Caltex Australia has been forced to disclose a beefed-up, all-cash $8.6 billion takeover approach from acquisitive Canadian group Alimentation Couche-Tard after news of the takeover interest leaked into the market.
The petrol and convenience retailer only on Monday revealed a plan to spin off some of its service station sites in an IPO, a move that would derail the takeover ambitions of its suitor, owner of the Circle K brand well known throughout Asia.
Caltex told the ASX on Tuesday than it had received an indicative proposal to acquire all of its shares for $34.50 apiece, less any dividends.
The conditional offer, representing a premium of 15.8 per cent over Caltex’s closing share price on Monday, is the second it has received. It rejected as inadequate an earlier approach from the same bidder, made on October 11, at $32 per share, a price that at the time represented about a 25 per cent premium.
Shares in Caltex surged as much as 12.7 per cent to $33.56 on Tuesday after a delayed start. They were at $33.52 just after midday.
The overtures from Couche-Tard, which has a strong track record of growth by acquisition, were first revealed by The Australian Financial Review’s Street Talk column on Monday night and confirmed on Tuesday morning.

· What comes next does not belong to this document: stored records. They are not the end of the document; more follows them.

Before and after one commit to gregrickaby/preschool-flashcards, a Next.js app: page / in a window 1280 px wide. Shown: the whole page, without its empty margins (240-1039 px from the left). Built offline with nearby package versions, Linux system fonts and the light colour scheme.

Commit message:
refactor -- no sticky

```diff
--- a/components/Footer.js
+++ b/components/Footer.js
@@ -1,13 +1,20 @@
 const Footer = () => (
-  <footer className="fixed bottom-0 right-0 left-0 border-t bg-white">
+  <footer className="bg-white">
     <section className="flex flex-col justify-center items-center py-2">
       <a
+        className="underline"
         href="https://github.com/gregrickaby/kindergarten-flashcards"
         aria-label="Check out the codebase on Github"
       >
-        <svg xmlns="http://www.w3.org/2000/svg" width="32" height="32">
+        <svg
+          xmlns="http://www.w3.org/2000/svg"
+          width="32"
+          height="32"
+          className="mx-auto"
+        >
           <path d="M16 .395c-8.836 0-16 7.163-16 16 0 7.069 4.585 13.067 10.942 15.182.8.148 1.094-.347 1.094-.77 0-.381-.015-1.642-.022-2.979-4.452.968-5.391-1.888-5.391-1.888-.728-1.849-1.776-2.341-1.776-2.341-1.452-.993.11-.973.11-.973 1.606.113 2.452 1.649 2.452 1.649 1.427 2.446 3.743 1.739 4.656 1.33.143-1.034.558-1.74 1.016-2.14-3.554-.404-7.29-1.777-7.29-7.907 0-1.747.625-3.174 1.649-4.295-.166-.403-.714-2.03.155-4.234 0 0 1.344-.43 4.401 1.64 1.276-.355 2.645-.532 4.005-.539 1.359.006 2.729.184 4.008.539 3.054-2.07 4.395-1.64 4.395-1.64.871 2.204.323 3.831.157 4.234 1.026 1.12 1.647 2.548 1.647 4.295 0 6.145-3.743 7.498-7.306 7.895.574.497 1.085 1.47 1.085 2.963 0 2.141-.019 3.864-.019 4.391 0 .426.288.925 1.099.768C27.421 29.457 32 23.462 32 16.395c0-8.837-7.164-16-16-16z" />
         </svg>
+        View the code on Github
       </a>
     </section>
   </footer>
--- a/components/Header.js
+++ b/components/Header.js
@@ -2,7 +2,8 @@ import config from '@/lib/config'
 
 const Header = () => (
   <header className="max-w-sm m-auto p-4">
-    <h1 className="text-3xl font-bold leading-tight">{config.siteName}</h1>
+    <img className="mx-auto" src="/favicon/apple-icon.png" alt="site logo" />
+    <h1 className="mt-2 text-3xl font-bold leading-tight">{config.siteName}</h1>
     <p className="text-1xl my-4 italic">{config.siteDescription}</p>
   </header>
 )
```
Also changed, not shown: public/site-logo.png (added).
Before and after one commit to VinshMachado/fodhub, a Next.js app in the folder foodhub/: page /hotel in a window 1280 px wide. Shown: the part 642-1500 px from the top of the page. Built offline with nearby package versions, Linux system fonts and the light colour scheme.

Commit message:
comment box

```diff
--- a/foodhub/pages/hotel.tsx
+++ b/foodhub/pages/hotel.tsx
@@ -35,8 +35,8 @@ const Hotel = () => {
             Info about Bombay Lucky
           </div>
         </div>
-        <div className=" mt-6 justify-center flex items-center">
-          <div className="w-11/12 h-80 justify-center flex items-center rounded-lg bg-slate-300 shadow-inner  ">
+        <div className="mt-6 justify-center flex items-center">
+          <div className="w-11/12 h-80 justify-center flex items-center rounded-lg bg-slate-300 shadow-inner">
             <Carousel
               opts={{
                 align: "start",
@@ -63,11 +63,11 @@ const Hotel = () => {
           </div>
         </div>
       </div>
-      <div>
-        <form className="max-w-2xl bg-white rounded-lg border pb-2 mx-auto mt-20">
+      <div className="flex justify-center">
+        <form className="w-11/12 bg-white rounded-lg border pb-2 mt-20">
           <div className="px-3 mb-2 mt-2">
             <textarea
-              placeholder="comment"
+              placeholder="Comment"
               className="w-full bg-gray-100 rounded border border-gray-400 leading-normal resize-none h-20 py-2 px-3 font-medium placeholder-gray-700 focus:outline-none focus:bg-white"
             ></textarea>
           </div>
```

Couche-Tard operates in 27 countries, selling 43 million gallons a day of fuel and about three quarters of a million cups of coffee.
It has completed 60 deals since 2004, adding some 10,200 stories and highlighted in a recent presentation to investors that “significant runway remains globally” for growth, with a focus on the US and Asia.
More than 2150 stores operate under its Circle K brand outside North America and Europe, in countries including New Zealand, Cambodia, Hong Kong and Saudi Arabia.
Couche-Tard, which invested earlier this year in a cannabis retailer in Canada, is understood to have been circling potential targets in Australia’s fuel sector for months, advised by Goldman Sachs. It was among those that took a look at the Woolworths petrol station business that was eventually sold to UK-based EG Group.
Caltex said the talks with the Canadian group over its “highly conditional” offer were at a preliminary stage and there was no certainty of any deal.
“The Caltex Board is focused on maximising shareholder value and will carefully consider any proposal that is consistent with this objective,” it added.
It said the board is “currently considering the proposal, including obtaining advice from its financial and legal advisers”. It is being advised by UBS and Grant Samuel, with Herbert Smith Freehills on the legal side.
The public outing of the proposals comes a day after Caltex announced it would unlock value with an initial public offering of up to 49 per cent of 250 freehold petrol stations. It is understood not to have intended to disclose the takeover approach until confidentiality was lost.
Caltex said the announcement of the IPO, which has been months in the works and is the result of a review of its retail sites announced in August, “is not related” to the Couche-Tard approach.
However the fuels company has been under increasing pressure to unlock value that was not being recognised in the market after rejecting last year a more significant demerger or spin-off. It also has a huge franking credit balance, worth $834 million at June 30, which investors want to see value from.
Couche-Tard is understood to be proposing two options to Caltex on the franking credits, including a special dividend of about $3 a share that could be worth about $8 a share for some shareholders depending on their tax situation.
Citigroup analyst James Byrne calculates that Caltex’s proposed sale of a 49 per cent stake in 250 sites will raise about $700 million that the company could use to buy back shares, increasing earnings per share by about 5 per cent.
In a note released before the takeover approach was confirmed, Mr Byrne said the Financial Review’s theory that the spin-off was a poison pill for a suitor “would make sense as the freehold IPO would remove one avenue for a capital release to pay down debt used to fund a leveraged acquisition of Caltex”.
Couche-Tard’s proposal is subject to several conditions, including due diligence, financing and a unanimous recommendation by the Caltex board. It is also subject to approval by the Foreign Investment Review Board.
Another condition involves no material asset sales, signalling that the proposed IPO would be a deal-breaker. However Caltex is understood to believe it can potentially progress discussions with Couche-Tard as well as advancing the IPO.
Caltex is already in a state of flux with chief executive Julian Segal advising in August that he would be stepping down after 10 years at the helm. A successor has yet to be announced.
Neither Mr Segal nor Caltex chief financial officer Matt Halliday was available to comment on Tuesday morning.
Earlier this month, Woolworths and Caltex said a new chain of stores selling fresh food, groceries and fuel would raise the bar in the $8.5 billion convenience sector and change the way people shop.